There exploiting their workers. That means they’re

There are many sorts of claims somebody might have in mind when they say there can’t be ethical consumption under capitalism. All commodities to be consumed in a capitalist society are produced under conditions of exploitation, even if that exploitation varies in degree. That’s because capitalism is a system in which companies, in order to make a profit, pay workers less than the value their labor produces. Because this sort of exploitation is unethical, and it is present in all production of commodities, there can be no ethical consumption under capitalism. Merely trying to buy commodities from “ethical” companies isn’t sufficient to be a good person. For example, maybe you should also volunteer, be active in political organizing and protest, etc. As a matter of empirical fact, buying only from “ethical” companies wouldn’t do much to alleviate the harms of capitalism.
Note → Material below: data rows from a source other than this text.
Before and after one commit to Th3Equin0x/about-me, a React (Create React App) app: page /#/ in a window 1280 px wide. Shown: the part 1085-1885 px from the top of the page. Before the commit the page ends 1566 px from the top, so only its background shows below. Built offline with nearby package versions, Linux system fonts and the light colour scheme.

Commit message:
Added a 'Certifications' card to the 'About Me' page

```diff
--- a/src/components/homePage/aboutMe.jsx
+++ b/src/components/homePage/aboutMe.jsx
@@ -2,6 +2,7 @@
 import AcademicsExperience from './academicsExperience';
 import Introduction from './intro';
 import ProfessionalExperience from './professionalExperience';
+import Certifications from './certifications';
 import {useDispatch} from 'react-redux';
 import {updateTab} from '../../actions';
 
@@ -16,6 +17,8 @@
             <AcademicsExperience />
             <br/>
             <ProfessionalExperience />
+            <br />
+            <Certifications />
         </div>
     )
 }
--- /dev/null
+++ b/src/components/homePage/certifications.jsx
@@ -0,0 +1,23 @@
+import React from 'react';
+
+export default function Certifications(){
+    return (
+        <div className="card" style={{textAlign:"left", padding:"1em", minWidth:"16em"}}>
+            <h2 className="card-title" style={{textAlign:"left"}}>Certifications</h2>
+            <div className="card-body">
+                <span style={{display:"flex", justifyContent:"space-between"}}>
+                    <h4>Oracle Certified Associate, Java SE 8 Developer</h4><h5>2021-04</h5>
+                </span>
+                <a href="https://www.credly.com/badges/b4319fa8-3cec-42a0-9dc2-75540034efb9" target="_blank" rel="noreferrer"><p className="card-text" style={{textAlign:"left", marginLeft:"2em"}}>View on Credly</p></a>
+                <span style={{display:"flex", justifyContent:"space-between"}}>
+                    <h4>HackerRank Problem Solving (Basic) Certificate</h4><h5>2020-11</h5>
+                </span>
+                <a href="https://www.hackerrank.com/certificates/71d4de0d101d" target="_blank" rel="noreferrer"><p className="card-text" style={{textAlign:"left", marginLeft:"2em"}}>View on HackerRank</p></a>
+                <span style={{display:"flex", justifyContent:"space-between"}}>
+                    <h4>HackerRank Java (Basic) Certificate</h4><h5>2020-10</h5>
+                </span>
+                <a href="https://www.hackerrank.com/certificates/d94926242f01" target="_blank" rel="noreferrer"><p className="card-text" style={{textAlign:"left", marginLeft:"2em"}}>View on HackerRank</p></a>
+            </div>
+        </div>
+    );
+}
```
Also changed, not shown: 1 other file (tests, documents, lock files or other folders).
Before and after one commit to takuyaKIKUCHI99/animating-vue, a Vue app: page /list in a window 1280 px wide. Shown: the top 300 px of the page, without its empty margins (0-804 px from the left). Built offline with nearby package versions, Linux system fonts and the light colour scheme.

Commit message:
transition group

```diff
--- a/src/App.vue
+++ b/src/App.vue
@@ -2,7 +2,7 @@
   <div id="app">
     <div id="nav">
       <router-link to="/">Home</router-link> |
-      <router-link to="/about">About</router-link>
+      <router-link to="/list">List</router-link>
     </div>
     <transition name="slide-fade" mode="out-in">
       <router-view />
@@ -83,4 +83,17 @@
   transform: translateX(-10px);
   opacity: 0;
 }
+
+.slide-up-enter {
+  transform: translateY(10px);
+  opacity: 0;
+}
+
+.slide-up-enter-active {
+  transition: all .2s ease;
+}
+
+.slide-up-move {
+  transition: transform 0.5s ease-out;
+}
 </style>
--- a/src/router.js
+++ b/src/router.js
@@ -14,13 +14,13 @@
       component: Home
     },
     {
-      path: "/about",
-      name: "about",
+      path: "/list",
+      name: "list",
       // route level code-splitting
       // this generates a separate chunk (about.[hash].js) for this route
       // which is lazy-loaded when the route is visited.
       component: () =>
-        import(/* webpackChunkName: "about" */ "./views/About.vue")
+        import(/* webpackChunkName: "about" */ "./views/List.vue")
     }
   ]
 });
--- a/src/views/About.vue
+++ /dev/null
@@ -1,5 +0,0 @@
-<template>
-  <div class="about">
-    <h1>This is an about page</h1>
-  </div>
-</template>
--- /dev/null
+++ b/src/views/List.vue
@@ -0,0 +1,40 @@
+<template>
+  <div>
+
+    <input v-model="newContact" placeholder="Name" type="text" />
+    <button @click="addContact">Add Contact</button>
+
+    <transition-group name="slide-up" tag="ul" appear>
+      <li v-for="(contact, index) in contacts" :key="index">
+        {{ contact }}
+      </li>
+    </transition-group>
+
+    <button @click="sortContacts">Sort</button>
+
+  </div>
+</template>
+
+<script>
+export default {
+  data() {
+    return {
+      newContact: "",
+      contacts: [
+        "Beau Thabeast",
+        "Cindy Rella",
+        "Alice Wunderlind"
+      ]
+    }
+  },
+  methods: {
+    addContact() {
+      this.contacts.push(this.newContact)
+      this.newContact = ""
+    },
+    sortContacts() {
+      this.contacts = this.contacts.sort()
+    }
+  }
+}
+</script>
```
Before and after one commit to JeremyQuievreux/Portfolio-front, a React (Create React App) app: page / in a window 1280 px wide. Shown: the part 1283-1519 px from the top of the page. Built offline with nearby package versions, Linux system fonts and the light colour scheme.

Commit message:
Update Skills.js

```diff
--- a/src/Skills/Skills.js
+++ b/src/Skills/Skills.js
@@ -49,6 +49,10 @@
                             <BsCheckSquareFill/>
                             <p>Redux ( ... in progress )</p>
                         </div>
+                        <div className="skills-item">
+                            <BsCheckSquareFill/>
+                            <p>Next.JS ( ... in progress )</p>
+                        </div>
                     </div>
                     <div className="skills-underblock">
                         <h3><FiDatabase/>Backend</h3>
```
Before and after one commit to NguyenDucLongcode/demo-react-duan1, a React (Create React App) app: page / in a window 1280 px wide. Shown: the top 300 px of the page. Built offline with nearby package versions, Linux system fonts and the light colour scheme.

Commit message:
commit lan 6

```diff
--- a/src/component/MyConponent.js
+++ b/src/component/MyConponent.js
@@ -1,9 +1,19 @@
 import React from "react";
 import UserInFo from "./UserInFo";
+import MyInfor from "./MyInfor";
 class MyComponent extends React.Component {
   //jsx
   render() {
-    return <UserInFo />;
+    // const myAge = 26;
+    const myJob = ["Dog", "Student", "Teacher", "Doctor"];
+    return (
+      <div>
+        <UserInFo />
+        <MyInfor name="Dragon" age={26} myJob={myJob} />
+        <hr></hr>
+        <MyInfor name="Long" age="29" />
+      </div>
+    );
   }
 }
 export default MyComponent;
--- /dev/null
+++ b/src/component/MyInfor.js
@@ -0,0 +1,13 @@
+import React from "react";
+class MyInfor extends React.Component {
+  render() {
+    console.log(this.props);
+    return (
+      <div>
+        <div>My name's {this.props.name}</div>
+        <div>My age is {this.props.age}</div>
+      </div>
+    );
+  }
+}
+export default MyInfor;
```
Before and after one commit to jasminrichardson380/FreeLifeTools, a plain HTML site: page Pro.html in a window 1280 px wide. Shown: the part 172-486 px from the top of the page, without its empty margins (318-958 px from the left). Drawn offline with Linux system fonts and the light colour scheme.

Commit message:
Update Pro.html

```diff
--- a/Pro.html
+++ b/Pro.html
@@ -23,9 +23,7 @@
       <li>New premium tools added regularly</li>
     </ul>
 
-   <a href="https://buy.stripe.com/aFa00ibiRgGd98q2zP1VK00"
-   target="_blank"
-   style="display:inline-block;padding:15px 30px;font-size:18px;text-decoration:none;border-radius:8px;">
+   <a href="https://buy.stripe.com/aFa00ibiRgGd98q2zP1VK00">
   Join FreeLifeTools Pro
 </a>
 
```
Very few consumers can afford to buy all of their goods from companies which are carbon neutral, worker-owned, and so on. Indeed, the only people who can afford to do that are probably people who greatly benefit from the unequal wealth distribution produced by capitalism. Even if your consumption is perfectly “ethical,” that must mean that the companies you are buying from are not exploiting their workers. That means they’re drawing less profit from each commodity than their competitor, who is willing to exploit their workers. That means that, eventually, they’ll go out of business. So ethical consumption is impossible under capitalism, because eventually all “ethical” companies will be out-competed by “un-ethical” companies. Most broadly, the problems created by capitalism can’t be solved by more capitalism. People will also criticize the false-religious nature of purchasing absolution from the unjust system you live in. It’s a sort of fiction: you know very well that you are a participant in this immoral system, tainted by “sin,” and so you effectively purchase indulgences in order to prove (to who?) that you are actually a good person. And so you can have all the benefits of this system without having to face any of the harsh moral implications about e.g. why you can afford to buy Starbucks every day and some people could only afford a venti Frappuccino with a week’s wages.